__Listed records__
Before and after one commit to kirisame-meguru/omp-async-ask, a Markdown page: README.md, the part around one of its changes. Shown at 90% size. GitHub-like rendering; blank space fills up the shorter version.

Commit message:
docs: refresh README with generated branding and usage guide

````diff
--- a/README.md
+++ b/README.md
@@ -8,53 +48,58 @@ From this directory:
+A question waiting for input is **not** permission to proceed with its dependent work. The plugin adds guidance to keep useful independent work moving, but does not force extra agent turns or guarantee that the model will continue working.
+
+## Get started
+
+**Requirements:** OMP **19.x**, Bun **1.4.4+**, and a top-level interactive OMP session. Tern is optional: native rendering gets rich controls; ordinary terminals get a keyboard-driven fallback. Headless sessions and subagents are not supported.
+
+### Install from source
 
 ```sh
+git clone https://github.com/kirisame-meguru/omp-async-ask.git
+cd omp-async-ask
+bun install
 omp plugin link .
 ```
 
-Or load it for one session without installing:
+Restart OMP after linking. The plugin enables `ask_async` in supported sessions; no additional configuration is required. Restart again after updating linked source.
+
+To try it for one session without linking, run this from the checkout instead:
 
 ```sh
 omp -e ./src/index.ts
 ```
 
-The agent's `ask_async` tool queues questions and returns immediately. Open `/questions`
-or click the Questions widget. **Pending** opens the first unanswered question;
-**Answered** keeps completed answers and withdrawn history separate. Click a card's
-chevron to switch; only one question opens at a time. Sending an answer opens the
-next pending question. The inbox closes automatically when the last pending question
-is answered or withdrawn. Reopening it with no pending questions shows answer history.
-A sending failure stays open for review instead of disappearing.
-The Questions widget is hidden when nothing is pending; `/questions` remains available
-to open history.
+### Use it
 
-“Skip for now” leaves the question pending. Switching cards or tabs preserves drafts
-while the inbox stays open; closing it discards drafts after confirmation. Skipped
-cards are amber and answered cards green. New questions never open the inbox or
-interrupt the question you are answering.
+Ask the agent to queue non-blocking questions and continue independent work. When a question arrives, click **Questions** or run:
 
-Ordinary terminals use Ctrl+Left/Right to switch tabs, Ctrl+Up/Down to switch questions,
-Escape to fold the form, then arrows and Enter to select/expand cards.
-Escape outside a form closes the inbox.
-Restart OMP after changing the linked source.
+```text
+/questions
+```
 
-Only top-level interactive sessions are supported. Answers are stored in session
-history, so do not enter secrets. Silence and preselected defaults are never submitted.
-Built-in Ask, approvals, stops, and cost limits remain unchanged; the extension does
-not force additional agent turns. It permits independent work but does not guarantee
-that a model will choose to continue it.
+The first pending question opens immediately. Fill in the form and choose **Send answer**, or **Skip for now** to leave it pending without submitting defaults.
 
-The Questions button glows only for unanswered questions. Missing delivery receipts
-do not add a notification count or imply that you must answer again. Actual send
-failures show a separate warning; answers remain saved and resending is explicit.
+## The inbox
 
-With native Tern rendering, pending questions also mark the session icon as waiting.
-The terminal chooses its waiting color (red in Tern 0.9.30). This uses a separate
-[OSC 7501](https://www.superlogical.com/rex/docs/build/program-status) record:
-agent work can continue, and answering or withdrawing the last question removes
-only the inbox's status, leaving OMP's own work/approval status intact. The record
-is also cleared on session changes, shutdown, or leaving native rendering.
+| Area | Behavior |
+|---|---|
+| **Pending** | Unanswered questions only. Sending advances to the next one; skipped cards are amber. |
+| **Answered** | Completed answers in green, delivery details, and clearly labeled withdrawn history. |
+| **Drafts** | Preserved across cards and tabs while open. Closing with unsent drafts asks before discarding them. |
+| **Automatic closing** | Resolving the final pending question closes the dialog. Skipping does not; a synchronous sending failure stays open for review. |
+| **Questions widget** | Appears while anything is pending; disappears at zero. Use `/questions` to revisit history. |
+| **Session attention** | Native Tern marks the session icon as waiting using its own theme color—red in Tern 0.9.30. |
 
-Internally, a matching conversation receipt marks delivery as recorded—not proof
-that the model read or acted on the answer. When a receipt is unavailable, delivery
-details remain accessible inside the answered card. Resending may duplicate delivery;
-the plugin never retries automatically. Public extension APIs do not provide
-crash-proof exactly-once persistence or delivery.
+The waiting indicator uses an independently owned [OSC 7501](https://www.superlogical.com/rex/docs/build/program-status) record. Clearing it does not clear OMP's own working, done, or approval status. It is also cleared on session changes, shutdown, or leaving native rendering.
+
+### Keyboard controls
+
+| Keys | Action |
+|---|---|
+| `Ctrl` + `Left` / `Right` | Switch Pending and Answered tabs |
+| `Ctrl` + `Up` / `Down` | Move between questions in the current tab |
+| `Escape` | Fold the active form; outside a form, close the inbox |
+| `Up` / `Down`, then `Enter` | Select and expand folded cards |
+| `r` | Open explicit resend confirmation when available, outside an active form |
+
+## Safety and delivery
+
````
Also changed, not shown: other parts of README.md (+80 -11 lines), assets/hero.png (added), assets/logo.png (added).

__Problem statement__
Each line in the listing where the word "expand" is found is to be copied.

__Task output__
-Escape to fold the form, then arrows and Enter to select/expand cards.
+| `Up` / `Down`, then `Enter` | Select and expand folded cards |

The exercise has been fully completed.